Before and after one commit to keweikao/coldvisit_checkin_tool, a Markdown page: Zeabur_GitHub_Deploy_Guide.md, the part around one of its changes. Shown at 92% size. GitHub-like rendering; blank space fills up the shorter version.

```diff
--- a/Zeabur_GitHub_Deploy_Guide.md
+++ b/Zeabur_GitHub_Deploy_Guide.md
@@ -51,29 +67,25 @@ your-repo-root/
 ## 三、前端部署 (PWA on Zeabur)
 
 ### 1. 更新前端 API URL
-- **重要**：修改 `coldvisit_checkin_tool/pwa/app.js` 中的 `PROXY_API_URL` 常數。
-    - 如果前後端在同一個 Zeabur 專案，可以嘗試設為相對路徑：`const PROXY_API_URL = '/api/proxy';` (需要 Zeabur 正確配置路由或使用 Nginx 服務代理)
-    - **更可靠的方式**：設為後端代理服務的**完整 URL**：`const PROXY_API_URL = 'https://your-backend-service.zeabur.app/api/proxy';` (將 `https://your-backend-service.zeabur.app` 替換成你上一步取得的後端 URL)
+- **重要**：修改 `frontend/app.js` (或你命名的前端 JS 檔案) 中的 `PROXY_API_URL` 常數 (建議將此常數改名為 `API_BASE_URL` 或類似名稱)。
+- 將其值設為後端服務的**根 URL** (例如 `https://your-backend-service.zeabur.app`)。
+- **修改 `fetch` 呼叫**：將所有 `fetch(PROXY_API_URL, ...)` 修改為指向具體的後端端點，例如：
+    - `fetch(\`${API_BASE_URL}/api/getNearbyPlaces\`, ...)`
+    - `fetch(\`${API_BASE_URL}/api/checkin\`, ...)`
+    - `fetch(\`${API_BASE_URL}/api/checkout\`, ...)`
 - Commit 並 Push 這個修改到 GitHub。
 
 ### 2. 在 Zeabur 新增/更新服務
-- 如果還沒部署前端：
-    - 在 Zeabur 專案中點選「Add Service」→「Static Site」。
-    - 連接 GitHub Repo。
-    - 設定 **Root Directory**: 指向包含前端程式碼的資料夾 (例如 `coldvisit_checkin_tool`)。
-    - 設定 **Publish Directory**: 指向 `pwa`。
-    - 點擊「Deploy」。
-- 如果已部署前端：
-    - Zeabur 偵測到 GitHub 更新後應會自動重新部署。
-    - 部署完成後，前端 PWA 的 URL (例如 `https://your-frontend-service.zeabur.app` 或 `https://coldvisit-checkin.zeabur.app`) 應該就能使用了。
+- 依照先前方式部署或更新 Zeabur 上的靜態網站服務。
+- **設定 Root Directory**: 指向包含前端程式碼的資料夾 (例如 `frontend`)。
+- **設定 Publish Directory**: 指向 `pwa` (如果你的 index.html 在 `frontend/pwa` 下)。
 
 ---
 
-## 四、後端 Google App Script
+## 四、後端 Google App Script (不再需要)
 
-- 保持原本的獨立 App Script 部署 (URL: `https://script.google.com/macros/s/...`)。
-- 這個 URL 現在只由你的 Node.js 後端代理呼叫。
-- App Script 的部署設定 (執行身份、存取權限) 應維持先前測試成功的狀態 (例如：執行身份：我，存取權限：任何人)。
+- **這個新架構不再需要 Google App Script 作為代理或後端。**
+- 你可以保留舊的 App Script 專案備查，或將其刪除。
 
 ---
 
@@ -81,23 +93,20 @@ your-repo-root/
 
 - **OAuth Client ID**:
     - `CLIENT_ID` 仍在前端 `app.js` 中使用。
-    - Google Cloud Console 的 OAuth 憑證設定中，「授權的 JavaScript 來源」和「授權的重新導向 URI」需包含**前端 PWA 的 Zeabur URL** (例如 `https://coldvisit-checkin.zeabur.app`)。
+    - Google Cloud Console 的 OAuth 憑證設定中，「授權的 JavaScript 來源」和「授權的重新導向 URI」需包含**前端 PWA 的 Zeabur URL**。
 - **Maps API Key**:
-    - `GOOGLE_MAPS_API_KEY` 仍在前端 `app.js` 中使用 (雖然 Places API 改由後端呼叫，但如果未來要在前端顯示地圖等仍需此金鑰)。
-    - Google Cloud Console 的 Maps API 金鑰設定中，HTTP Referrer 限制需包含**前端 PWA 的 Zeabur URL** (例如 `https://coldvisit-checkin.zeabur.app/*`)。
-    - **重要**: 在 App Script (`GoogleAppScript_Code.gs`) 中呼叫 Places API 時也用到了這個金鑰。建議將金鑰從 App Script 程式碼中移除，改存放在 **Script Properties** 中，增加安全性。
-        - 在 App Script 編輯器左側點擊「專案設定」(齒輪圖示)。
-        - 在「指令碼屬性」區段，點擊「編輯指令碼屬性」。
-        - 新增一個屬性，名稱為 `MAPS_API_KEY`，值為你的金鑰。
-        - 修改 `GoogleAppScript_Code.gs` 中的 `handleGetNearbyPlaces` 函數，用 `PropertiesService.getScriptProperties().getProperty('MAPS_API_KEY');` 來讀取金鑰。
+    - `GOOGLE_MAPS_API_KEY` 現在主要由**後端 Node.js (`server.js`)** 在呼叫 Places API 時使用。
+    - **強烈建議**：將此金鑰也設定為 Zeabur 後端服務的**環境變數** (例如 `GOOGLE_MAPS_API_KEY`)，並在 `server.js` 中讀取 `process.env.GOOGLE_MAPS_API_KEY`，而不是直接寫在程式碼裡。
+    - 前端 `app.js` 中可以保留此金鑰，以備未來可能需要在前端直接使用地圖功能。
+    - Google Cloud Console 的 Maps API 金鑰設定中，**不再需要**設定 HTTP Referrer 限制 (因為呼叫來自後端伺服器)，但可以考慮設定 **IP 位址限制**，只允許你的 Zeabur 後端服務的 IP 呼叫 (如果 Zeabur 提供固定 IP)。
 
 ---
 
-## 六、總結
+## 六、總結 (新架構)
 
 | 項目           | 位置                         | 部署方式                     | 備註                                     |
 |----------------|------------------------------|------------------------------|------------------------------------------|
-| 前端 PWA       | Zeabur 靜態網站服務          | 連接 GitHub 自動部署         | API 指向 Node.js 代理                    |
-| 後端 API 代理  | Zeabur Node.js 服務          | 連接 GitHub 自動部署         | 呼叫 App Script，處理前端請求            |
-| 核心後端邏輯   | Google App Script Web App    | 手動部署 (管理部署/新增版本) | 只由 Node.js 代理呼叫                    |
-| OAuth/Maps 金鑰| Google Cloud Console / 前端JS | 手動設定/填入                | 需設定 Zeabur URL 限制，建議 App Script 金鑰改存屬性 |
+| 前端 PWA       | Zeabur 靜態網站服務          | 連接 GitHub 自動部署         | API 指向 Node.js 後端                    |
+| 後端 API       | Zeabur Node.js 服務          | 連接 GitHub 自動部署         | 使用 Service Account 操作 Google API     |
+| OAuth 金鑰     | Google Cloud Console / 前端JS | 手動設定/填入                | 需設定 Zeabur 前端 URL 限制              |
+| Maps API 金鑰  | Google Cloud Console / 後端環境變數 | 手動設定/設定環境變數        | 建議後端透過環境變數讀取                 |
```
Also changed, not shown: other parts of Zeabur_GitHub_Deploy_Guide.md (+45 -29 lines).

========================================

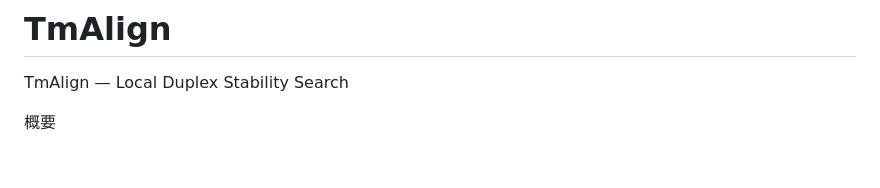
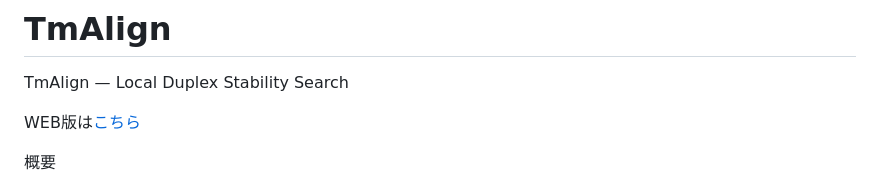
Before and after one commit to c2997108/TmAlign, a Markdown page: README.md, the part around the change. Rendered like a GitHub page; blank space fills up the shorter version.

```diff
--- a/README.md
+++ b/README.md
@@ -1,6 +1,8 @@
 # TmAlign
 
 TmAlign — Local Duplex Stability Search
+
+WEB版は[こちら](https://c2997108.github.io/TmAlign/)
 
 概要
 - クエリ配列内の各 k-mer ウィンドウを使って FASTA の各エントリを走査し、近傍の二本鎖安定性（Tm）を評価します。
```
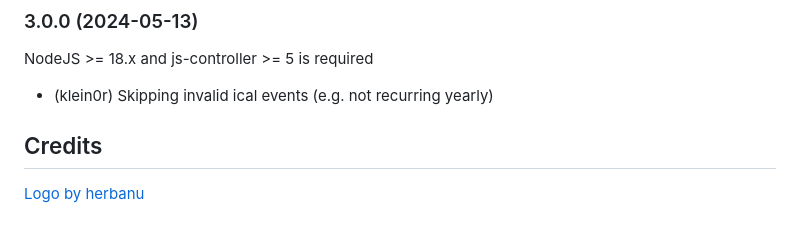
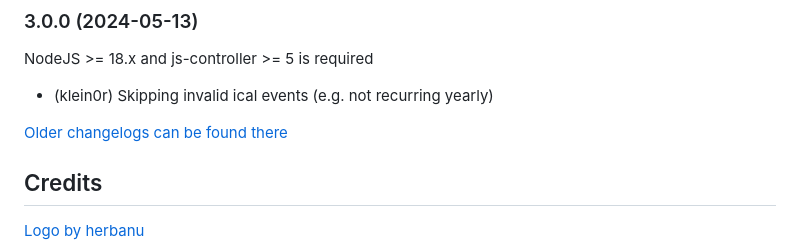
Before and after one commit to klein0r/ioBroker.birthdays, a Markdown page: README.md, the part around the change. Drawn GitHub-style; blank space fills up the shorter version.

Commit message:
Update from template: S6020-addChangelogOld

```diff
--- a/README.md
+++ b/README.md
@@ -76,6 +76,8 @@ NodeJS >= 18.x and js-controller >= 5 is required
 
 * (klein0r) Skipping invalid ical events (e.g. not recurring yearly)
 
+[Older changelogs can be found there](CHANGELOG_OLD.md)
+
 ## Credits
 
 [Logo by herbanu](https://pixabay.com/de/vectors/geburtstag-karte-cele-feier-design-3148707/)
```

========================================

- **WORK TO BE COMPLETED**
Lines that include the word "space" are to be extracted from the data above.

- **ANSWER FOR THE TASK**
Before and after one commit to keweikao/coldvisit_checkin_tool, a Markdown page: Zeabur_GitHub_Deploy_Guide.md, the part around one of its changes. Shown at 92% size. GitHub-like rendering; blank space fills up the shorter version.
Before and after one commit to c2997108/TmAlign, a Markdown page: README.md, the part around the change. Rendered like a GitHub page; blank space fills up the shorter version.
Before and after one commit to klein0r/ioBroker.birthdays, a Markdown page: README.md, the part around the change. Drawn GitHub-style; blank space fills up the shorter version.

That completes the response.